--- Input for this task ---
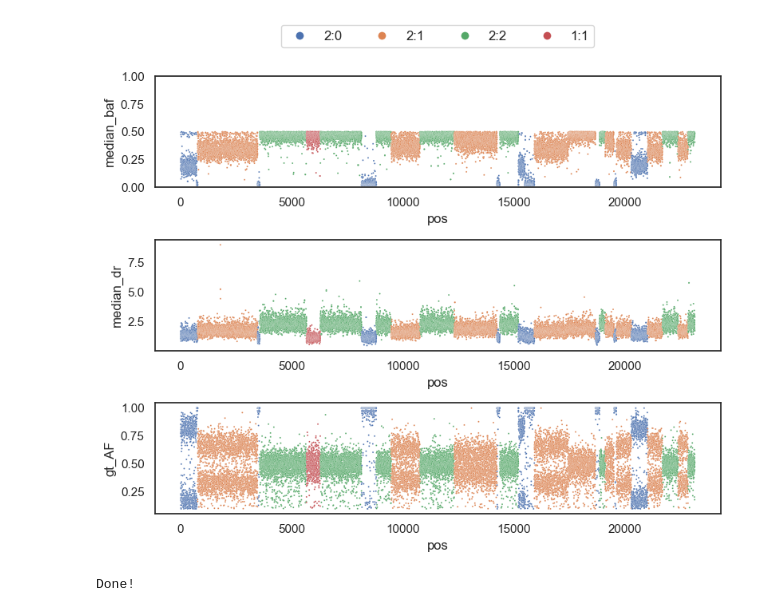
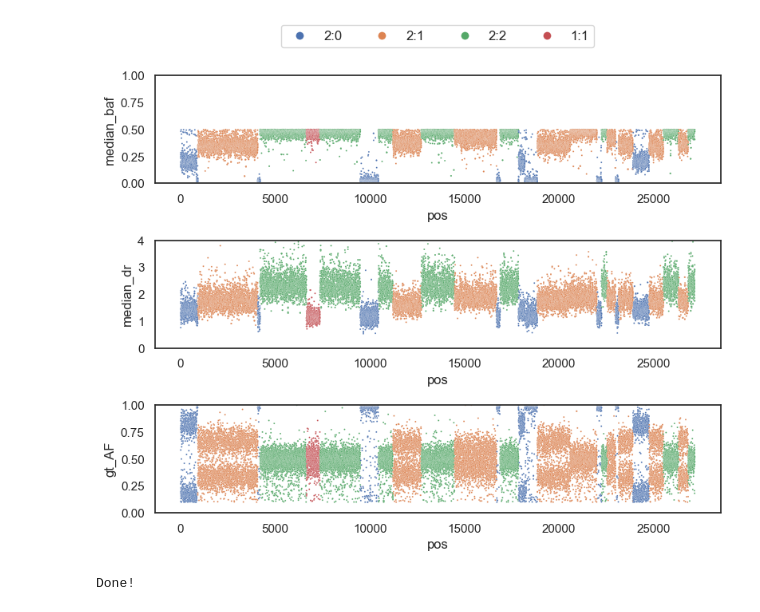
Before and after one commit to valerianilucrezia/locate, a Jupyter notebook: real_data.ipynb, the cells around one changed output. Saved outputs shown, nothing was run; the diff lists cells and outputs as text; code cells hidden in the pictures.

Commit message:
minor on real data

```diff
--- a/real_data.ipynb
+++ b/real_data.ipynb
@@ -12,29 +12,32 @@ import numpy as np
 import seaborn as sns
 import matplotlib.pyplot as plt
 # %%
-data = pd.read_csv("/Users/lucreziavaleriani/Desktop/orfeo_LTS/CNA/segmentation/res_nanopore/data/smooth_data_meth.tsv",
+data = pd.read_csv("/Users/lucreziavaleriani/Desktop/smooth_data_new_meth.tsv",
                    sep = '\t')
-data  = data[data['CN'].isin(['1:1', '2:1', '2:2', '2:0', '1:0'])]
+data  = data[data['CN'].isin(['1:1', '2:1', '2:2', '2:0', '1:0'])] #['1:1', '2:1', '2:2', '2:0', '1:0']
 data['median_baf'] = data['median_baf'].apply(lambda x: 1 - x if x > 0.5 else x)
 data['pos'] = range(1, len(data) + 1)
 # %%
 sns.set_theme(style="white", font_scale=1)
 fig, axes = plt.subplots(3, 1, figsize=(8, 7))
 
 baf = sns.scatterplot(data=data, x="pos", y="median_baf", s=2, ax=axes[0], hue="CN")
 dr = sns.scatterplot(data=data, x="pos", y="median_dr", s=2, ax=axes[1], hue="CN", legend=False)
 vaf = sns.scatterplot(data=data, x="pos", y="gt_AF", s=2, ax=axes[2], hue="CN", legend=False)
 
 axes[0].set_ylim(0,1)
+axes[1].set_ylim(0,4)
+axes[2].set_ylim(0,1)
+
 sns.move_legend(
     baf,
     "lower center",
     bbox_to_anchor=(.5, 1.2), ncol=4, title=None, frameon=True,
     prop={'size': 12},
     markerscale=5
 )
 
 fig.tight_layout()
 # %% [output]
-[figure, old version]
+[figure, new version]
 # %%
```
Also changed, not shown: parts of 7 cells of this notebook, 2 other files.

--- Assigned task ---
Look through the data above for the string "shown" and copy every line where it appears.

--- Answer to this exercise ---
Before and after one commit to valerianilucrezia/locate, a Jupyter notebook: real_data.ipynb, the cells around one changed output. Saved outputs shown, nothing was run; the diff lists cells and outputs as text; code cells hidden in the pictures.
Also changed, not shown: parts of 7 cells of this notebook, 2 other files.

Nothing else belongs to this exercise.